His original description incorrectly showed trisomy seventeen.

John Hilton Edwards (26 March 1928 – 11 October 2007) was a British medical geneticist. Edwards reported the first description of a syndrome of multiple congenital malformations associated the presence of an extra chromosome. The extra chromosome belonged to the E group of chromosomes which consisted of chromosomes 16, 17 and 18. The condition is now known as Edwards syndrome or trisomy 18 syndrome.[1]

In 1979, Edwards was elected to fellowship of the Royal Society.[2] He was a Fellow of Keble College, Oxford, and Professor of Genetics at Oxford from 1979 to 1995.[3]

He was the son of the surgeon Harold C. Edwards. His brother is the geneticist and statistician A.W.F. Edwards. Early in his career, he worked under Lancelot Hogben, and was sometimes distinguished from the brother as "Hogben's Edwards".

More Information[edit]

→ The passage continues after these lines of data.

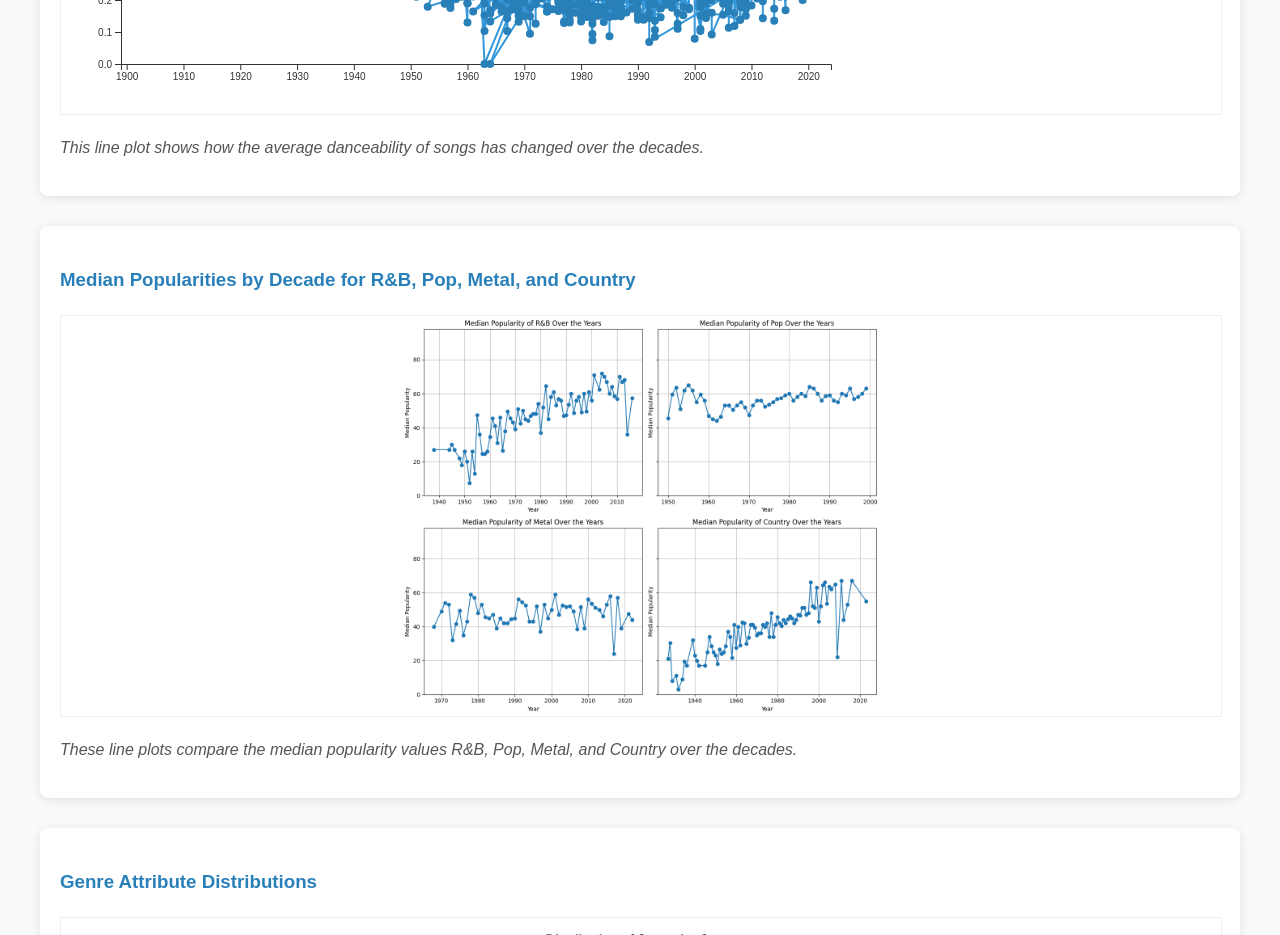
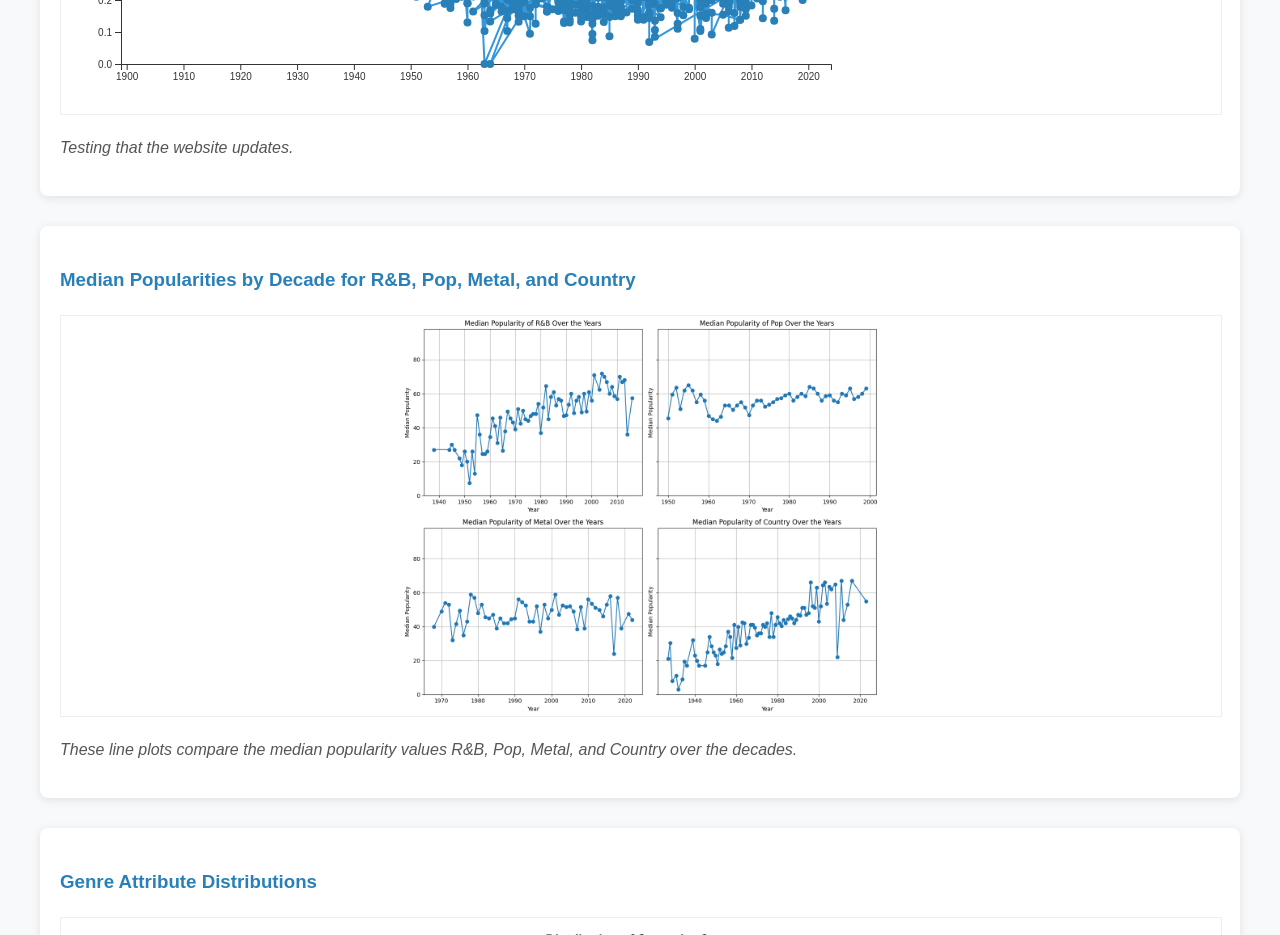
Before and after one commit to MayaAmit/DS4200-Final-Project, a plain HTML site: page index.html in a window 1280 px wide. Shown: the part 2500-3435 px from the top of the page. Drawn offline with nearby package versions, Linux system fonts and the light colour scheme.

Commit message:
Update index.html
Testing that the website updates

```diff
--- a/index.html
+++ b/index.html
@@ -136,7 +136,7 @@
                 <h3>Mean Danceability Over Time</h3>
                 <div id="danceability-chart" class="vis-box"></div>
                 <p class="vis-description">
-                    This line plot shows how the average danceability of songs has changed over the decades.
+                    Testing that the website updates.
                 </p>
             </div>
 
```
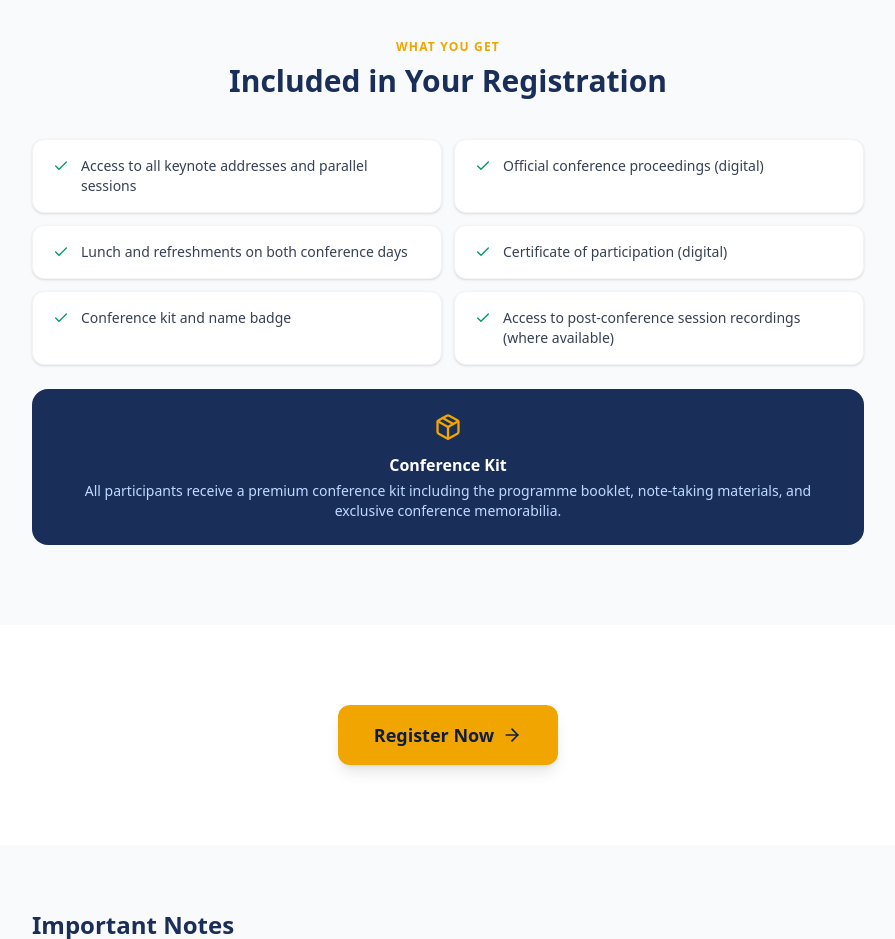
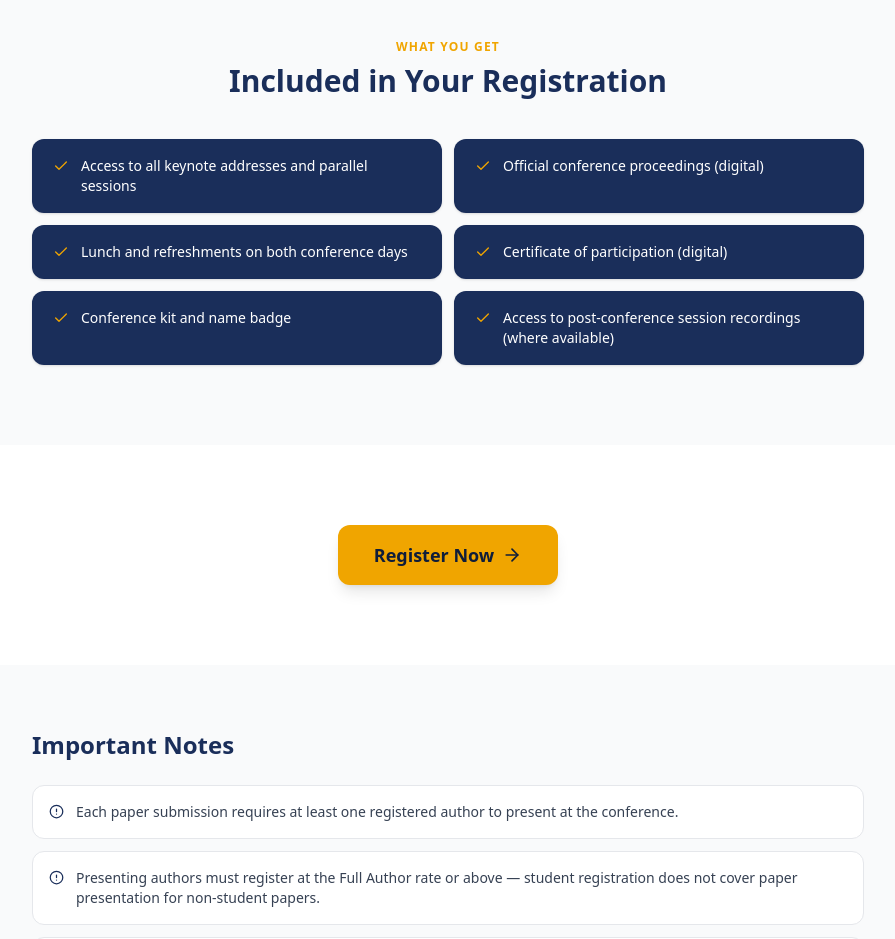
Before and after one commit to adamarbain/International-Conference-Nextgen-2026, a Next.js app: page /registration in a window 1280 px wide. Shown: the part 1580-2519 px from the top of the page, without its empty margins (192-1087 px from the left). Built offline with nearby package versions, Linux system fonts and the light colour scheme.

Commit message:
Adjustments according to instructions 2

```diff
--- a/src/app/registration/page.tsx
+++ b/src/app/registration/page.tsx
@@ -211,28 +211,12 @@ export default function RegistrationPage() {
               <motion.div
                 key={i}
                 variants={prefersReducedMotion ? {} : fadeUp}
-                className="flex items-start gap-3 bg-white rounded-xl px-5 py-4 border border-gray-100 shadow-sm"
+                className="flex items-start gap-3 bg-navy rounded-xl px-5 py-4 border border-navy/10 shadow-sm"
               >
-                <Check size={16} className="text-emerald-600 shrink-0 mt-0.5" />
-                <p className="text-sm text-gray-700">{item}</p>
+                <Check size={16} className="text-gold shrink-0 mt-0.5" />
+                <p className="text-sm text-white">{item}</p>
               </motion.div>
             ))}
-          </motion.div>
-
-          <motion.div
-            variants={prefersReducedMotion ? {} : fadeUp}
-            initial="hidden"
-            whileInView="visible"
-            viewport={{ once: true }}
-            className="mt-6 bg-navy rounded-2xl p-6 text-white text-center"
-          >
-            <Package size={28} className="text-gold mx-auto mb-3" />
-            <p className="font-semibold mb-1">Conference Kit</p>
-            <p className="text-blue-200 text-sm">
-              All participants receive a premium conference kit including the
-              programme booklet, note-taking materials, and exclusive conference
-              memorabilia.
-            </p>
           </motion.div>
         </div>
       </section>
```
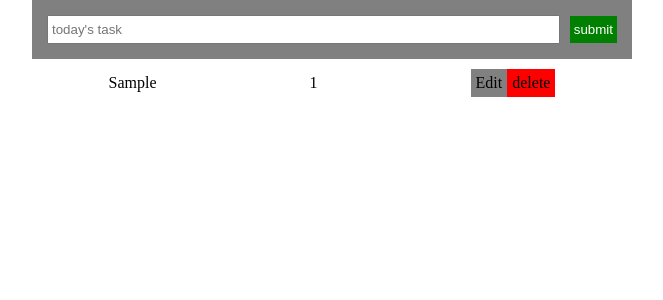
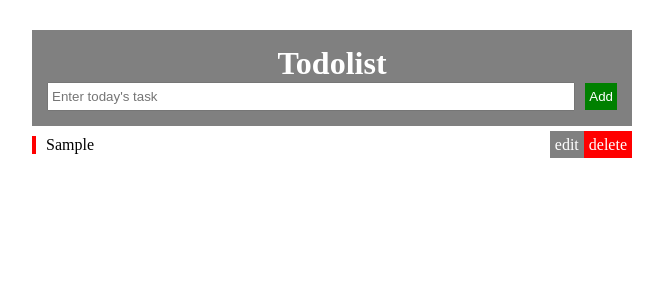
Before and after one commit to Aladdin4u/phptodos, a PHP site: page / in a window 1280 px wide. Shown: the top 300 px of the page, without its empty margins (308-971 px from the left). Run offline with PHP 8.4, Linux system fonts and the light colour scheme; tables that the repository leaves empty or names only in its code hold one stand-in row (values such as "Sample post").

Commit message:
initial commit

```diff
--- a/css/styles.css
+++ b/css/styles.css
@@ -1,19 +1,24 @@
 * {
     box-sizing: border-box;
     padding: 0;
-    margin: 0 auto;
+    margin: 0;
 }
 
 body {
     display: flex;
     flex-direction: column;
     justify-content: center;
+    align-items: center;
     max-width: 600px;
+    margin: 10px auto;
 }
 header{
+    margin-top: 20px;
     padding: 15px;
     background-color: gray;
+    color: white;
     width: 100%;
+    text-align: center;
 }
 input {
     padding: 5px 3px;
@@ -40,10 +45,13 @@ div > .content {
     margin: 10px 0;
 }
 .content {
-    width: 100%;
+    border-left: 4px solid red;
     display: flex;
     justify-content: space-between;
     align-items: center;
+}
+.content p {
+    margin-left: 10px;
 }
 .box-btn {
     display: flex;
--- /dev/null
+++ b/form.php
@@ -0,0 +1,21 @@
+<?php
+if(isset($_POST['task'])) {
+        if(!empty($_POST['task'])) {
+            $task = $_POST['task'];
+            $sql  = "INSERT INTO `todos` (`id`, `task`, `completed`) VALUE (NULL, '$task', '0')";
+            $query_run = mysqli_query($conn, $sql);
+            if($query_run) {
+                echo "<script>alert('task added succesfully');</script>";
+                echo "<script>window.location='index.php'</script>";
+            } else {
+                echo "<script>alert('Something Went Wrong. Please try again.');</script>";
+            }
+        } else  {
+            echo "please enter a valid string";
+        }
+    }
+?>
+<form action="" method="POST" class="form-container">
+    <input type="text" name="task" placeholder="Enter today's task" class="input-text" required>
+    <button type="submit" value="Submit" class="btn">Add</button>
+</form>
--- a/index.php
+++ b/index.php
@@ -1,19 +1,37 @@
 <?php
     include("conn.php");
-    if(isset($_POST['task'])) {
-        if(!empty($_POST['task'])) {
-            $task = $_POST['task'];
-            $sql  = "INSERT INTO `todos` (`id`, `task`, `completed`) VALUE (NULL, '$task', '0')";
+
+    if(isset($_GET['delete-task']) && !empty($_GET['delete-task']) ) {
+
+        $id = $_GET['delete-task'];
+        $sql  = "DELETE FROM todos WHERE `todos`.`id` = $id";
         $query_run = mysqli_query($conn, $sql);
         if($query_run) {
-                echo "<script>alert('task added succesfully');</script>";
+            echo "<script>window.location='index.php'</script>";
         } else {
             echo "<script>alert('Something Went Wrong. Please try again.');</script>";
         }
-        } else  {
-            echo "please enter a valid string";
      }
-    }
+
+    // if(isset($_GET['completed-task']) == 0 || isset($_GET['completed-task']) == 1 && !empty($_GET['id'])) {
+
+    //     $completed = $_GET['completed-task'];
+    //     $id = $_GET['id'];
+    //     if($completed == 1) {
+    //         $completed = 0;
+    //     } else {
+    //         $completed = 1;
+    //     }
+    //     echo "completed = $completed <br/>";
+    //     echo $id;
+    //     $sql  = "UPDATE todos SET completed = 1 WHERE `todos`.`id` = $id";
+    //     $query_run = mysqli_query($conn, $sql);
+    //     if($query_run) {
+    //         echo "<script>window.location='index.php'</script>";
+    //     } else {
+    //         echo "<script>alert('Something Went Wrong. Please try again.');</script>";
+    //     }
+    // }
 ?>
 <!DOCTYPE html>
 <html lang="en">
@@ -27,10 +45,11 @@
 <body>
 <!-- style="max-width:600;margin:auto; background-color:#f1f1f1 -->
 <header>
-        <form action="index.php" method="POST" class="form-container">
-            <input type="text" name="task" placeholder="today's task" class="input-text">
-            <button type="submit" value="Submit" class="btn">submit</button>
-        </form>
+    <h1>Todolist</h1>
+<?php
+    include("form.php");
+
+?>
 </header>
     <div class="box-container">
         <?php
@@ -39,13 +58,19 @@
             while ($row=mysqli_fetch_array($query)) {
         ?>
             <div class="content">
+                <a href="index.php?completed-task=<?php echo $row['completed']; ?>&&id=<?php echo $row['id']?>" style="text-decoration: none;color:black;">
                 <p><?php echo $row['task'] ?></p>
-                <p><?php echo $row['id'] ?></p>
+                </a>
                 <div class="box-btn">
-                    <span class="btn-edit">Edit</span>
-                    <span class="btn-trash">delete</span>
+                    <div>
+                    <a href="index.php?edit-task=<?php echo $row['id']; ?>" class="btn-edit" style="text-decoration: none;color:white">edit</a>
+                    </div>
+                    <div>
+                    <a href="index.php?delete-task=<?php echo $row['id']; ?>" class="btn-trash" style="text-decoration: none;color:white">delete</a>
                     </div>
                 </div>
+            </div>
+
 
         <?php }?>
     </div>
```
Lines whose indentation alone changed are shown as unchanged.
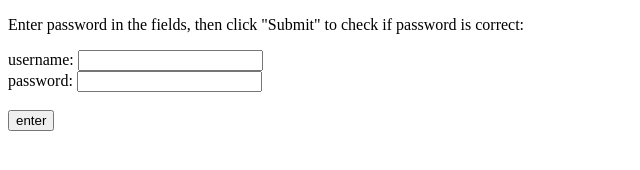
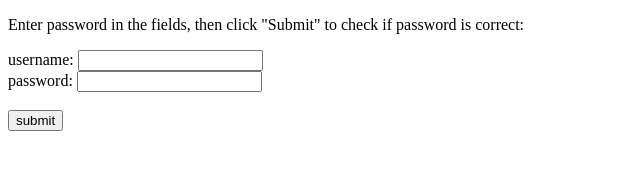
Before and after one commit to nullspace000/code_repo, a website: page javaScriptCourse/login_test/index.html in a window 1280 px wide. Shown: the full height of the page, 0-640 px from the left. Drawn offline with Linux system fonts and the light colour scheme.

Commit message:
on my js login screen, status messages now refresh when submit button is pressed

```diff
--- a/javaScriptCourse/login_test/index.html
+++ b/javaScriptCourse/login_test/index.html
@@ -11,7 +11,7 @@
     username: <input id="usernameInput" type="text" name="username"><br>
     password: <input id="passwordInput" type="text" name="password"><br><br>
 
-	<button onclick="compareCredentials()">enter</button>
+	<button onclick="compareCredentials()">submit</button>
 
 	<div id="status" style="color: red;"> </div>
 	<div id="status2" style="color: green;"> </div>
```
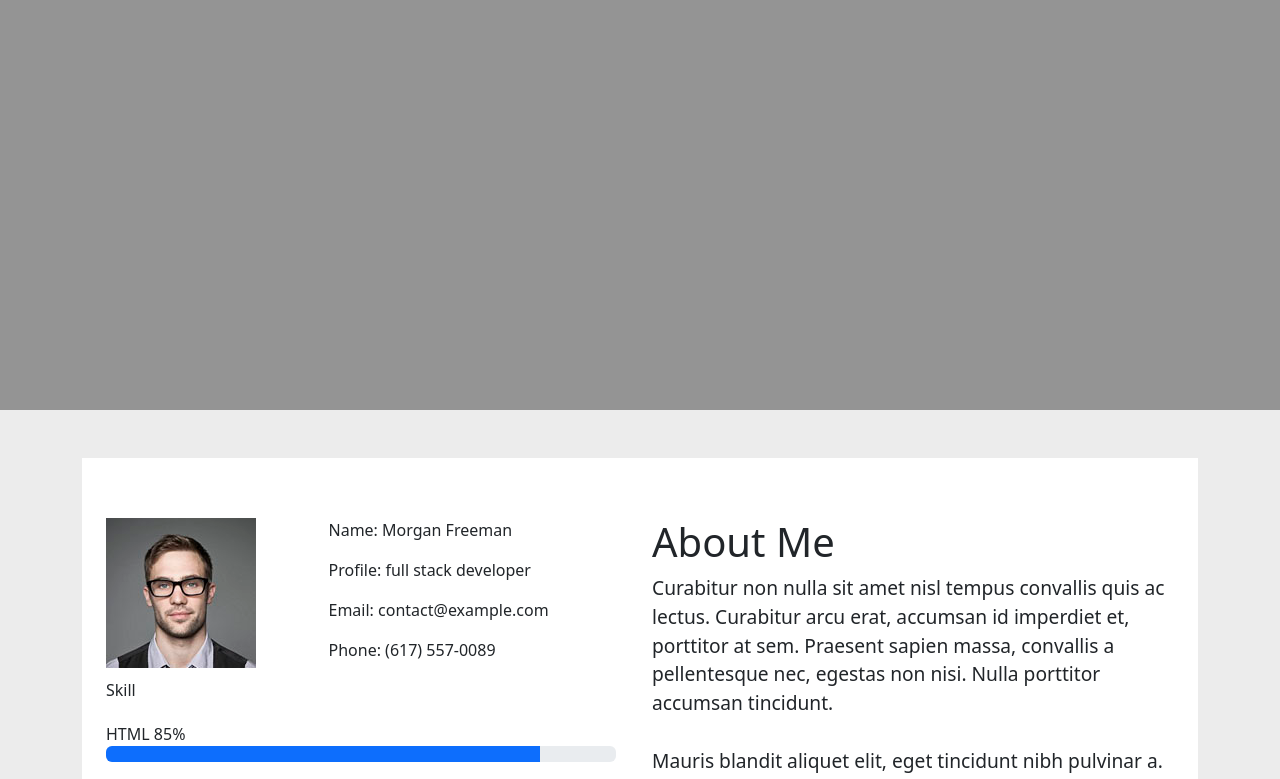
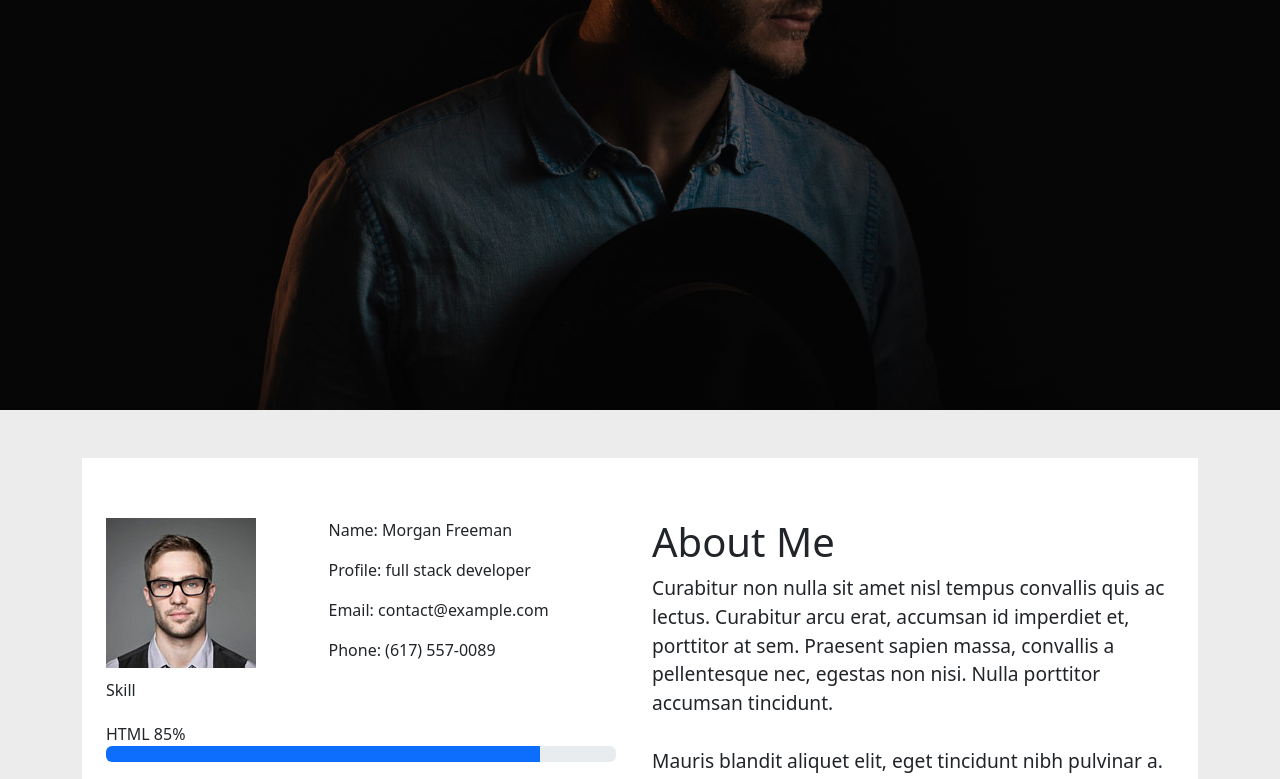
Before and after one commit to amaan901/amaanfolio, a plain HTML site: page index.html in a window 1280 px wide. Shown: the part 390-1169 px from the top of the page. Drawn offline with nearby package versions, Linux system fonts and the light colour scheme; files whose address does not match are found by name.

Commit message:
Update style.css

```diff
--- a/CSS/style.css
+++ b/CSS/style.css
@@ -15,7 +15,7 @@
   font-size: 25px;
 }
 #amaan-navbar{
-  background-image: linear-gradient(to top, rgba(0, 0, 0, 0.419) 50%, rgba(0, 0, 0, 0.419) 50%), url(/CSS/hero-bg.jpg);
+  background-image: linear-gradient(to top, rgba(0, 0, 0, 0.419) 50%, rgba(0, 0, 0, 0.419) 50%), url(/img/hero-bg.jpg);
   height: 100vh;
   background-attachment: fixed;
   background-size: cover;
```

  1. ^ Edwards, J.; Harnden, D. G.; Cameron, A. H.; Crosse, V. M.; Wolf, O. H. (1960). "A New Trisomic Syndrome". The Lancet. 275 (7128): 787–790. doi:10.1016/S0140-6736(60)90675-9. 
  2. ^ Royal Society Certificate of Election
  3. ^ "Edwards, Prof. John Hilton". Who Was Who 1920–2008. Oxford University Press. December 2008. Retrieved 21 February 2010.